Farming remained the way of life for many in the vast rural areas beyond these new towns, but year by year the percentage of the population earning their livelihood through agriculture declined as the denser suburban population close to Washington grew. New communities also began to appear as the increasing use of the automobile allowed for further residential development, in some cases at a distance from railroad and trolley lines; Cheverly, Greenbelt, District Heights, New Carrollton, and Glenarden are examples of this trend. Prince George's had been a county of 30,000 persons in 1900; it became a county of 60,000 in 1930, and by 1950 had increased to almost 200,000. In the mid-1960s, the construction of the Capital Beltway defined the boundary between urban and suburban/rural Prince George's County, and the suburbs continued to expand and spread. By 1970 the county's population had reached 660,000, and less than a third of its population lived outside the Beltway. A sewer moratorium and a large drop in average household size combined to slow the population explosion during the 1970s, so that the population increased only to 665,000 in 1980. The pace of residential development, particularly an increase in the number of single-family homes, picked up after 1980 and continued through 2000; most of these new single-family houses were built outside the Beltway. By the year 2000, when the population reached 800,000, over half the county's population lived outside the Beltway.
Many changes have come to Prince George's County during the 300 years since it was established. Once a rough and challenging frontier land with small groups of settlers pursuing commerce and agriculture, the county developed during the eighteenth and nineteenth centuries into a prosperous, sophisticated tobacco society. When that society met its end in war, small farms growing tobacco and other crops and local commerce became the dominant ways of life, until Prince George's County finally became part of the expanding metropolitan area of Washington, D.C., and now is a place where men and women of all creeds, religions, races, national origins, and economic positions live and work. But despite these great changes, reminders of the past are all around us, sometimes hidden from sight and sometimes unrecognizable to the newcomer. Although most of its citizens live in an urban setting today, much of the land still retains its rural character, and agriculture is still the way of life for some.

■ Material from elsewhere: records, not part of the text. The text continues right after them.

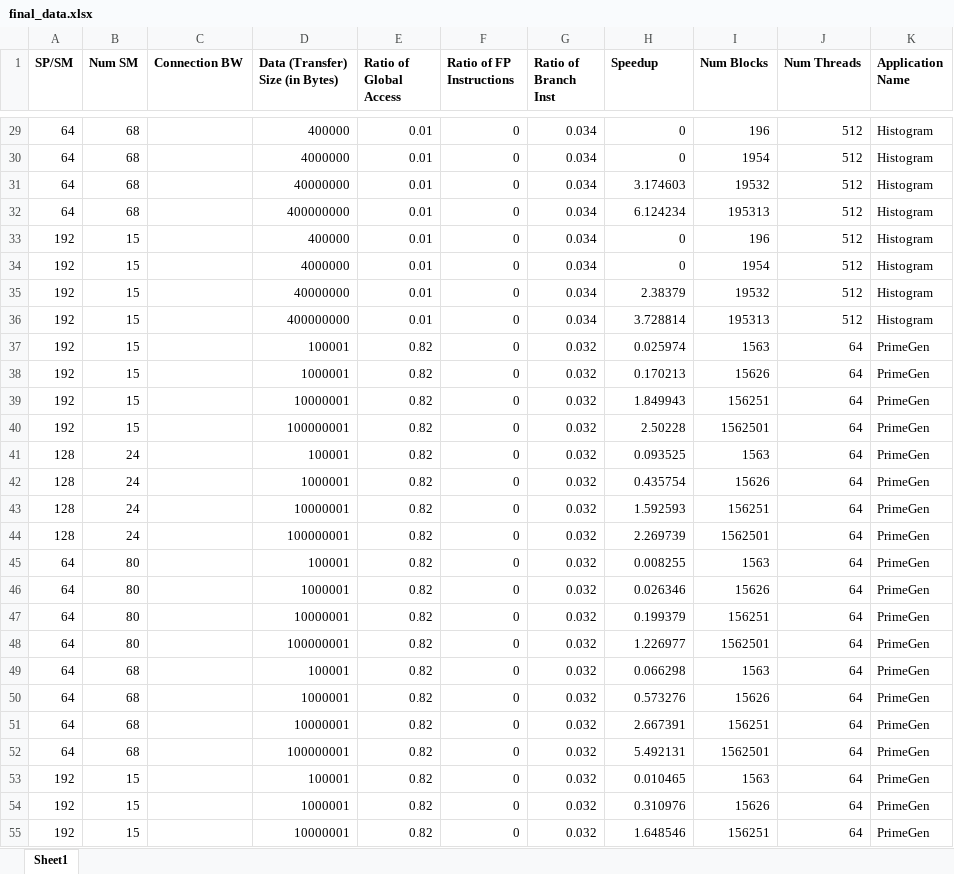
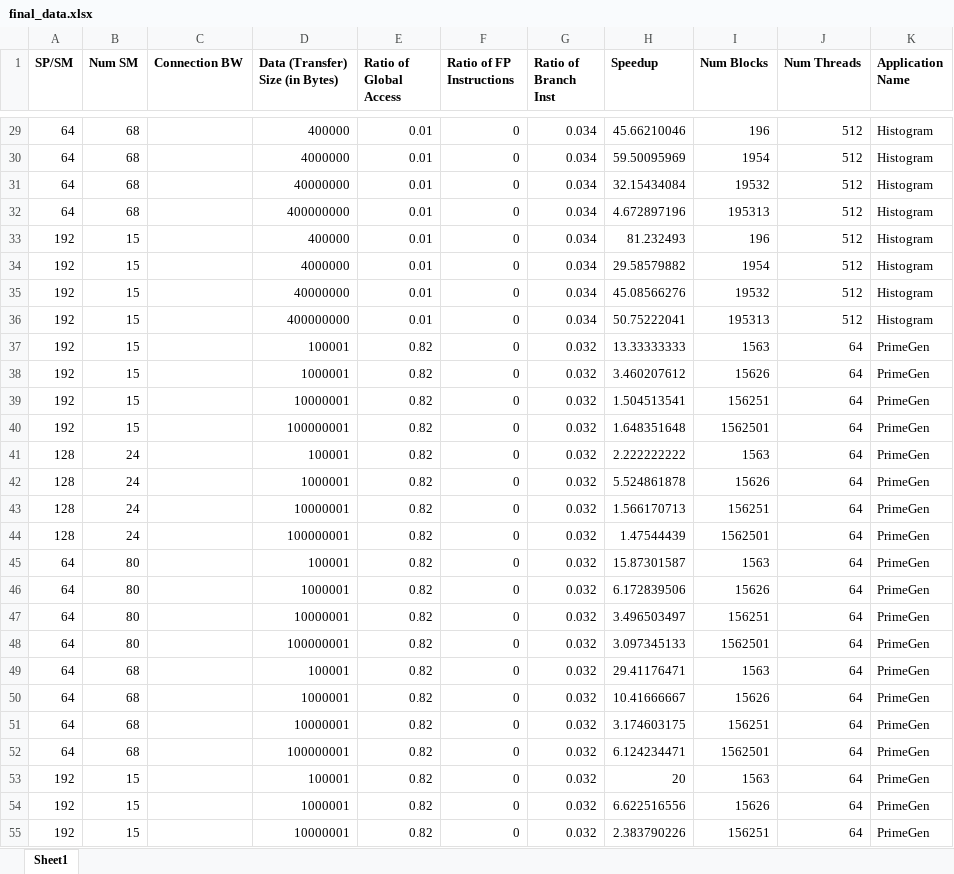
Before and after one commit to UTpH/gpu_proj, an Excel workbook: final_data.xlsx, sheet Sheet1, drawn as a sheet; only a part is shown, gaps mark what is left out; values as stored, in another font and other column widths than the file's, no borders; the diff covers the shown part only; the diff names each change by its address in the sheet, - before the commit and + after, or states it on an @@ line.

```diff
--- a/final_data.xlsx (sheet Sheet1)
+++ b/final_data.xlsx (sheet Sheet1)
-H29 (Speedup): 0
+H29 (Speedup): 45.66210046
-H30 (Speedup): 0
+H30 (Speedup): 59.50095969
-H31 (Speedup): 3.174603
+H31 (Speedup): 32.15434084
-H32 (Speedup): 6.124234
+H32 (Speedup): 4.672897196
-H33 (Speedup): 0
+H33 (Speedup): 81.232493
-H34 (Speedup): 0
+H34 (Speedup): 29.58579882
-H35 (Speedup): 2.38379
+H35 (Speedup): 45.08566276
-H36 (Speedup): 3.728814
+H36 (Speedup): 50.75222041
-H37 (Speedup): 0.025974
+H37 (Speedup): 13.33333333
-H38 (Speedup): 0.170213
+H38 (Speedup): 3.460207612
-H39 (Speedup): 1.849943
+H39 (Speedup): 1.504513541
-H40 (Speedup): 2.50228
+H40 (Speedup): 1.648351648
-H41 (Speedup): 0.093525
+H41 (Speedup): 2.222222222
-H42 (Speedup): 0.435754
+H42 (Speedup): 5.524861878
-H43 (Speedup): 1.592593
+H43 (Speedup): 1.566170713
-H44 (Speedup): 2.269739
+H44 (Speedup): 1.47544439
-H45 (Speedup): 0.008255
+H45 (Speedup): 15.87301587
-H46 (Speedup): 0.026346
+H46 (Speedup): 6.172839506
-H47 (Speedup): 0.199379
+H47 (Speedup): 3.496503497
-H48 (Speedup): 1.226977
+H48 (Speedup): 3.097345133
-H49 (Speedup): 0.066298
+H49 (Speedup): 29.41176471
-H50 (Speedup): 0.573276
+H50 (Speedup): 10.41666667
-H51 (Speedup): 2.667391
+H51 (Speedup): 3.174603175
-H52 (Speedup): 5.492131
+H52 (Speedup): 6.124234471
-H53 (Speedup): 0.010465
+H53 (Speedup): 20
-H54 (Speedup): 0.310976
+H54 (Speedup): 6.622516556
-H55 (Speedup): 1.648546
+H55 (Speedup): 2.383790226
```
Also changed, not shown: 28 edited cells elsewhere in this sheet, 2 other files.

If Prince Georgians of today head out of the city, beyond the Beltway and suburban developments into the large areas that are still country, they can walk into the woods or along the creeks and rivers and see, if just for a moment, a Prince George's County that the first settlers might have seen more than 300 years ago.